"A porch party should be unpretentious and full of laughter," says the author, who lives in Dallas and is often found eating, drinking and visiting on her porch with her neighbors.
Don't be afraid to knock on a door and tell your neighbors that you're trying to get to know people in the neighborhood. Ask them to spread the word about your porch party. Gee suggests making it a come-and-go event to help keep things casual and encourage people to drop by.
Here are some of Gee's tips for making any outdoor space party-ready:
Set a party mood on your patio with a string of festive lights, candles or tiki torches.
An outdoor rug and fun pillows dress up a space, but when it comes down to it, all you really need is somewhere for folks to sit, Gee says. Even then, don't get too worked up if you have more guests that seating.
"Don't stress," she says, "because people like to stand and mingle anyway."
Also don't worry if your porch is small. Let the party spill out onto the yard.
Choose porch furniture that can pull double-duty: a bench that offers seating and storage, a planter that can be filled with ice to hold drinks.
A porch party is reminiscent of days gone by, and so it makes sense to fill it with touches from a different era.
"An older look is so lovely and sentimental," Gee says.
Use vintage glassware to serve drinks, or even old jelly jars.
Find a collection of fun cocktail napkins. They don't all have to match, but they should have a common thread, Gee says. Maybe they all feature embroidery, or all of them have some sort of lace.
Finally, don't let the Texas heat keep you from bringing neighbors together.
"Just push your start time back later and go outside after the sun's gone down," Gee says. And a ceiling fan on your porch couldn't hurt, either.
4 cups 2-inch cubes watermelon
1 cup vodka, chilled
2 tablespoons honey

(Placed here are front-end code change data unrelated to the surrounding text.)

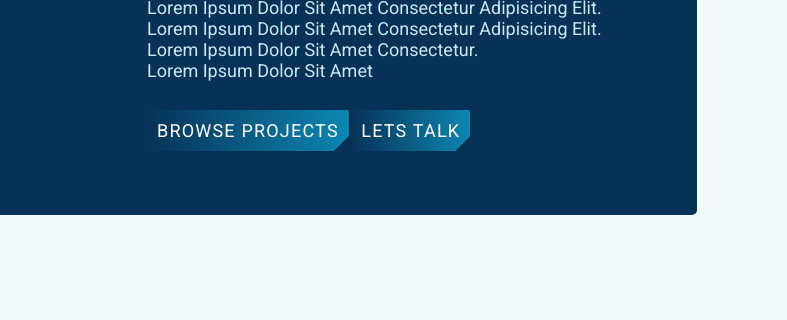
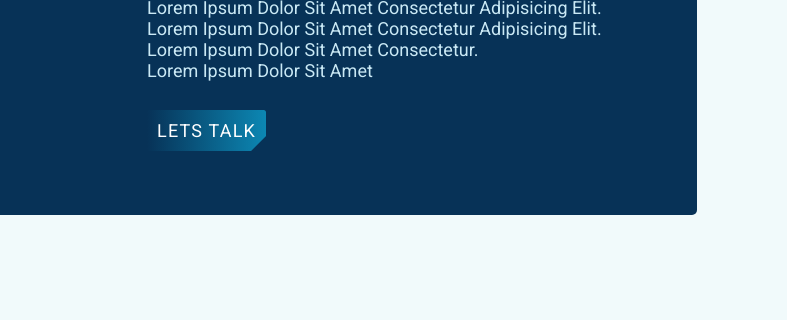
Before and after one commit to Amaar015/Portfolio_20sw015_webPage_Practice, a plain HTML site: page Portfolio/index.html in a window 1280 px wide. Shown: the part 1225-1545 px from the top of the page, 493-1280 px from the left. Drawn offline with nearby package versions, Linux system fonts and the light colour scheme.

Commit message:
Update index.html

```diff
--- a/Portfolio/index.html
+++ b/Portfolio/index.html
@@ -106,7 +106,7 @@
                 <p>Lorem ipsum dolor sit amet consectetur.</p>
                 <p>Lorem ipsum dolor sit amet</p>
                 <div class="buttons">
-                    <a href="#" class="btn">Browse Projects</a>
+                    <!-- <a href="#" class="btn">Browse Projects</a> -->
                     <a href="#" class="btn">Lets Talk</a>
                 </div>
             </div>
```
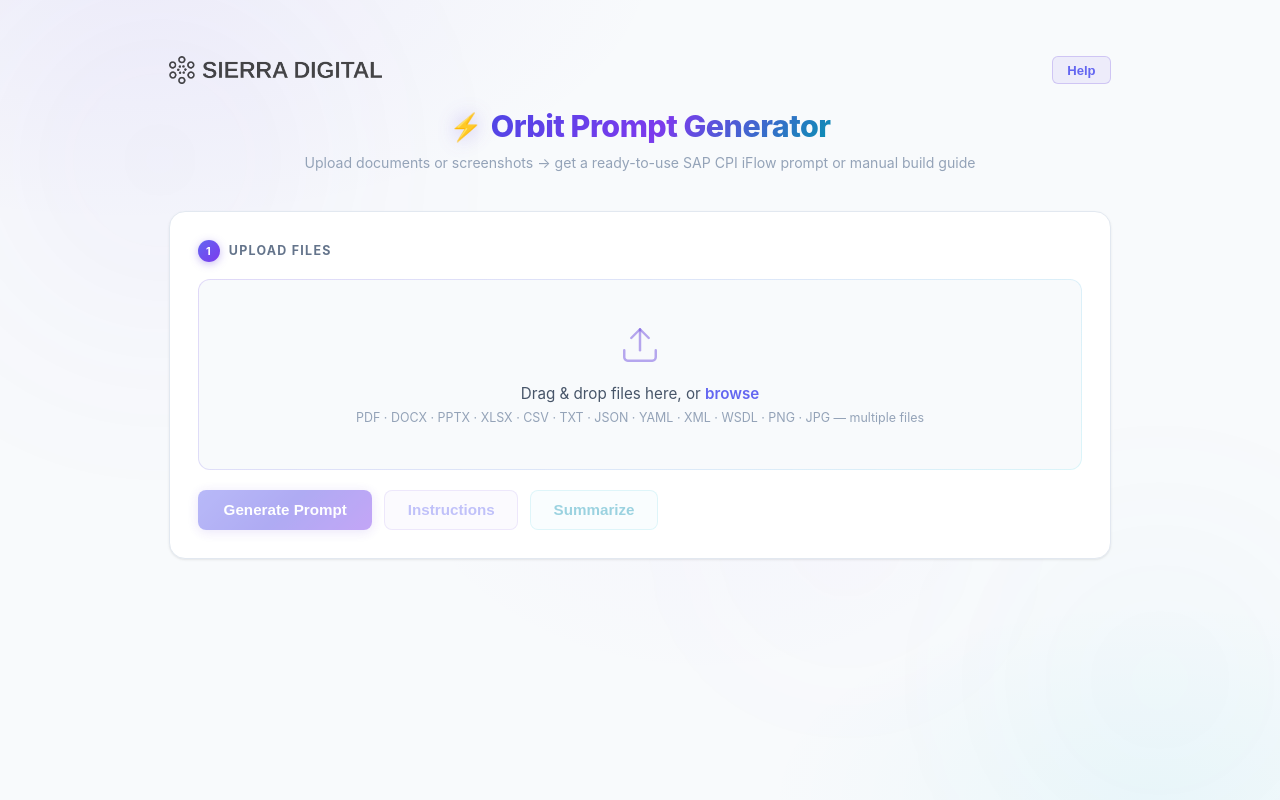
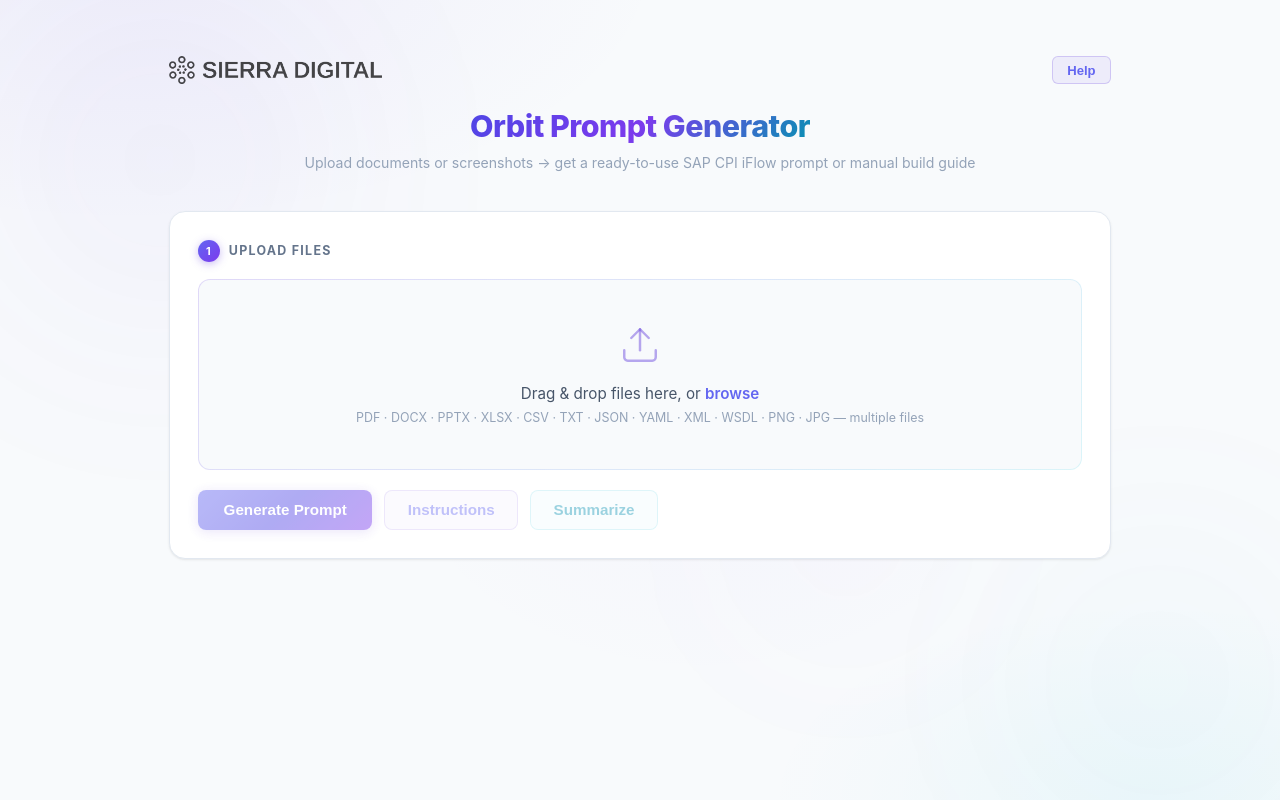
Before and after one commit to Prem2110/iflow-prompt-creator, a React (Vite) app in the folder frontend/: page / in a window 1280 px wide. Built offline with nearby package versions, Linux system fonts and the light colour scheme.

Commit message:
Remove lightning bolt icon from app logo

```diff
--- a/frontend/src/App.jsx
+++ b/frontend/src/App.jsx
@@ -164,7 +164,6 @@
           </button>
         </div>
         <div className={styles.logo}>
-          <span className={styles.logoIcon}>⚡</span>
           <span className={styles.logoText}>Orbit Prompt Generator</span>
         </div>
         <p className={styles.subtitle}>
```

1. Freeze the watermelon chunks in zip-top plastic bag until just frozen, about 1 hour. Remove from the freezer and add to a blender. Pour in the vodka and honey. Process until blended and pour into frosted cocktail or jelly glasses.
2. Garnish with small watermelon wedges with rind.
Note: Use standard honey (clover) instead of a dark or other strongly flavored version, otherwise it'll change the drink's flavor in a disappointing way.
Cherry tomatoes with jalapeño- pimento cheese
2 dozen large cherry or small Roma tomatoes
1 small white onion
3 garlic cloves
1 or 2 jalapeños, seeds removed, plus extra for garnish
1/2 pound grated white sharp Cheddar cheese
1/2 pound grated medium yellow Cheddar cheese
1 (7-ounce) jar pimentos, drained
1 cup mayonnaise
White pepper to taste
1. Remove stems, then cut the tomatoes in half, width-wise. Use a melon baller or teaspoon to gently scoop out pulp. Place upside down on paper towels to drain.
2. In a food processor, finely chop the onion, garlic and 1 or 2 jalapeños. Place cheeses and pimentos in a medium bowl. Add the vegetables and mayonnaise and mix well. Season with white pepper.
3. Using a teaspoon, gently stuff jalapeño-pimento cheese into each tomato half. Garnish with jalapeño slivers.